Their inspiration is Jackass, the hit US show that featured bored middle-class twentysomethings abusing themselves, their friends and perfect strangers. It is thought to have influenced a controversial American video Bumfights, in which middle class students paid homeless people to fight, and even defecate, for the cameras.
Meanwhile the new-media airheads in the Channel 4 sitcom Nathan Barley while away the hours by watching Russian tramps racing, fighting and pulling out their teeth on a gambling website.
Mainstream reality TV does not encourage contestants to torture each other. But it does invite them to let it all hang out and allow themselves to be filmed while they wash, toilet themselves or bicker with fellow housemates.
On the same day in January that papers first published the Basra torture photos, they also reported on a "sick craze" sweeping London's schools called "Happy Slaps". Young people film each other slapping or kicking unsuspecting members of the public, or each other, while announcing: "You have starred on Happy Slap TV."
They text these mini-films to their friends, and before long they are being watched by schoolchildren up and down the UK.
Hostages are filmed for broadcast
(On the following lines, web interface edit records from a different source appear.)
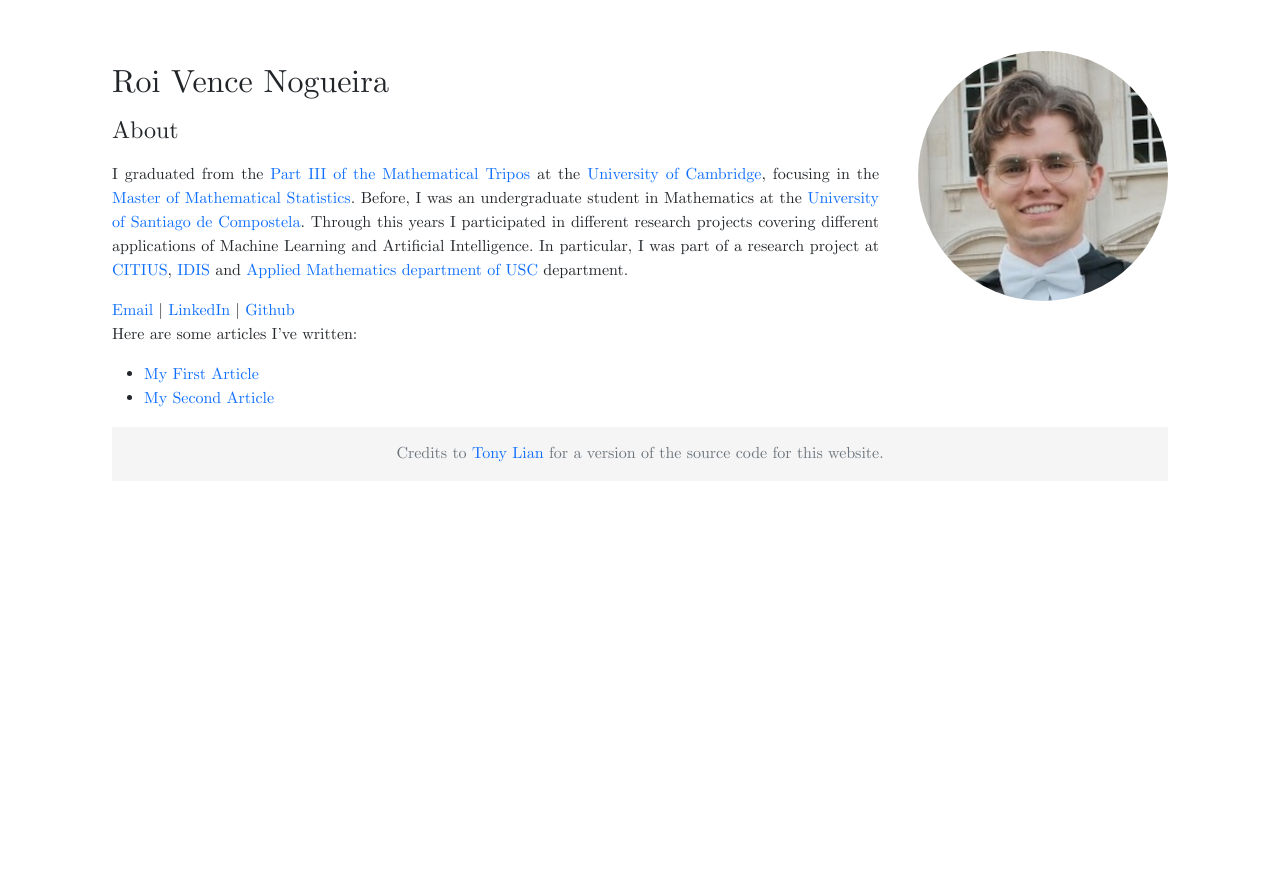
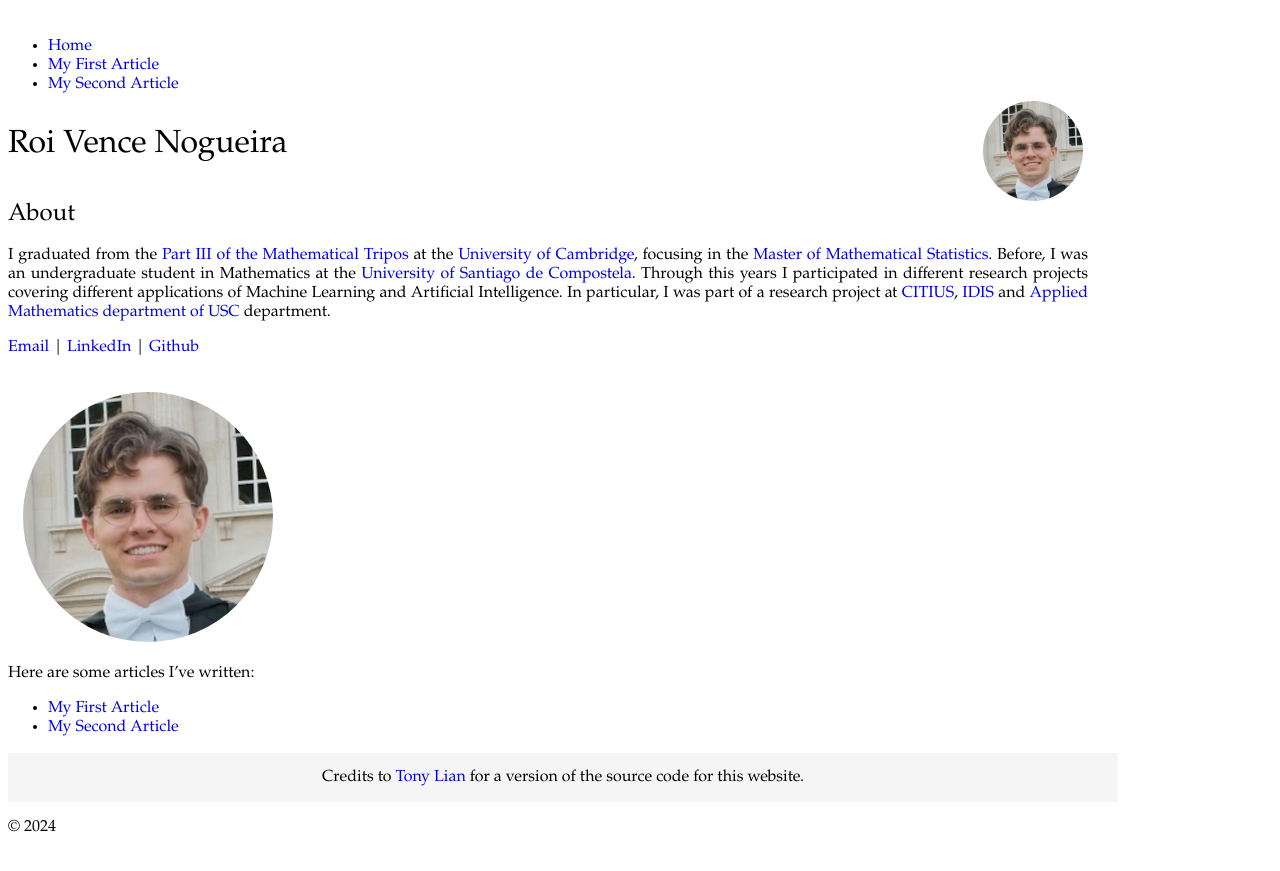
Before and after one commit to RoidaVinci/web, a Jekyll site: the page built from index.md, in a window 1280 px wide. Shown: the top 871 px of the page. Built offline with Jekyll 4.4.1, drawn with Linux system fonts in a browser that asks for light colours.

Commit message:
Update default.html

```diff
--- a/_layouts/default.html
+++ b/_layouts/default.html
@@ -3,33 +3,29 @@
 ---
 
 <!DOCTYPE html>
-<html>
-  <head>
-    <meta charset="utf-8">
-    <meta property="og:site_name" content="Long (Tony) Lian" />
-    <meta property="og:title" content="Long (Tony) Lian" />
-    <meta name="description" content="Long (Tony) Lian's Personal Website" />
-    <meta name="keywords" content="Long Lian, Tony Lian, UC Berkeley" />
-    <meta name="author" content="Long Lian" />
-    <meta name="viewport" content="width=device-width, initial-scale=1.0" />
-    <title>{{ page.title }}</title>
-    <script src="https://cdn.jsdelivr.net/gh/jquery/jquery@3.6.1/dist/jquery.slim.min.js" integrity="sha256-w8CvhFs7iHNVUtnSP0YKEg00p9Ih13rlL9zGqvLdePA=" crossorigin="anonymous"></script>
-    <link href="https://cdn.jsdelivr.net/npm/bootstrap@5.1.3/dist/css/bootstrap.min.css" rel="stylesheet" integrity="sha384-1BmE4kWBq78iYhFldvKuhfTAU6auU8tT94WrHftjDbrCEXSU1oBoqyl2QvZ6jIW3" crossorigin="anonymous">
-    <script src="https://cdn.jsdelivr.net/npm/bootstrap@5.1.3/dist/js/bootstrap.bundle.min.js" integrity="sha384-ka7Sk0Gln4gmtz2MlQnikT1wXgYsOg+OMhuP+IlRH9sENBO0LRn5q+8nbTov4+1p" crossorigin="anonymous"></script>
-    <link rel="stylesheet" href="{{ '/assets/cmun-serif/cmun-serif.css' | relative_url }}" />
-    <link rel="stylesheet" href="{{ '/assets/style.css' | relative_url }}" />
-    <link rel="icon" type="image/x-icon" href="favicon.ico">
-    <link rel="shortcut icon" type="image/png" href="favicon.png">
-    <script>
-      $(document).ready(() => {
-        $(".tldr_btn").click(function(){
-          $(this).parent().parent().find(".publication-excerpt").toggle();
-          return false;
-        });
-      });
-    </script>
-  </head>
-  <body>
+<html lang="en">
+<head>
+  <meta charset="UTF-8">
+  <meta name="viewport" content="width=device-width, initial-scale=1.0">
+  <title>{{ page.title }}</title>
+  <link rel="stylesheet" href="{{ '/assets/style.css' | relative_url }}">
+</head>
+<body>
+  <header>
+    <h1><a href="{{ '/' | relative_url }}">{{ site.title }}</a></h1>
+    <nav>
+      <ul>
+        <li><a href="{{ '/' | relative_url }}">Home</a></li>
+        <li><a href="{{ '/articles/thesisnn.md' | relative_url }}">My First Article</a></li>
+        <li><a href="{{ '/articles/idis.md' | relative_url }}">My Second Article</a></li>
+      </ul>
+    </nav>
+  </header>
+  <main>
     {{ content }}
-  </body>
+  </main>
+  <footer>
+    <p>&copy; {{ site.time | date: '%Y' }} {{ site.author }}</p>
+  </footer>
+</body>
 </html>
```
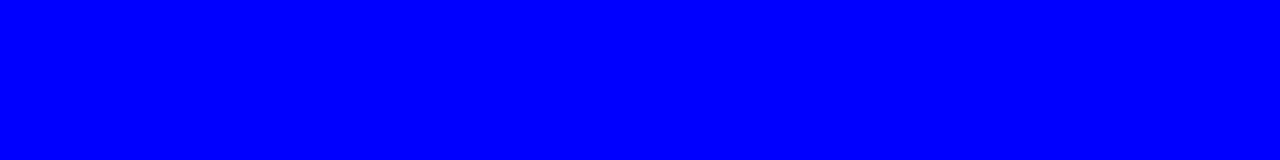
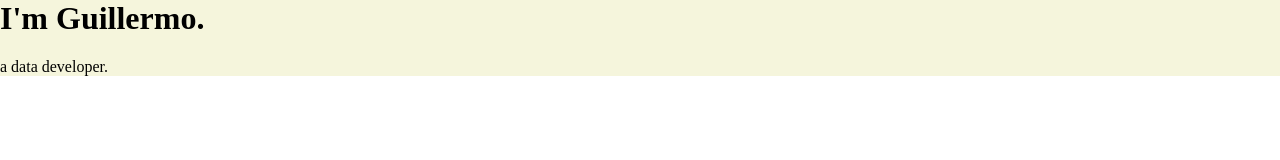
Before and after one commit to grzlz/100days, a plain HTML site: page 44-portfolio/index.html in a window 1280 px wide. Drawn offline with Linux system fonts and the light colour scheme.

Commit message:
continue day 44

```diff
--- a/44-portfolio/css/styles.css
+++ b/44-portfolio/css/styles.css
@@ -1,3 +1,13 @@
+div {
+    background-color: beige;
+}
+
 body {
-    background-color: blue;
+    margin-top: 0px;
+    margin-left: 0px;
+    margin-right: 0px;
 }
+
+h1 {
+    margin-top: 0px;
+}
--- a/44-portfolio/index.html
+++ b/44-portfolio/index.html
@@ -6,6 +6,9 @@
     <link rel="stylesheet" href="css/styles.css">
 </head>
 <body>
-
+    <div>
+        <h1>I'm Guillermo.</h1>
+        <p>a data developer.</p>
+    </div>
 </body>
 </html>
```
Dr Barnfield thinks the rise in reality humiliation at home and snapshots of torture overseas are part of the same process.
"The main shift is that the boundaries between public and private life have been steadily eroded", he says. "People under 45 in particular seem more and more willing to let their dark secrets out into the open with minimal prompting. Reality TV is the perfect genre for this shift in values and a declining sense of discrimination."
Where individuals would have been more guarded in the past, making sure that certain things only took place in private, today they have fewer qualms about doing such things publicly, says Dr Barnfield.
And of course, mobile technology makes it easier than ever to take pictures - the modern equivalent to victorious soldiers looting trophies from their vanquished foes.
At the far more extreme end, militant groups now make videos of their actions - including grisly film footage of kidnap victims being interrogated or even executed. Such films are distributed on the World Wide Web, and often end up on "gore sites".
George Eykyn, a former BBC correspondent who reported from trouble spots around the world, thinks militants are attempting to tap into our media-saturated culture.
"Exploiting the medium of the internet can heighten the drama, fascination, shock, horror - and therefore power - of what the terrorist is perpetrating", he says. "It draws a worldwide audience personally, individual by individual, into whatever drama the terrorist is manufacturing. It reinforces the onlooker's powerlessness in the equation."
The high standard of post-production, such as edited footage from more than one camera, underlaid music and on-screen graphics, "verges on terrorists making their own news, and sending it out already processed".
Today it sometimes seems as though everything has to be photographed or filmed.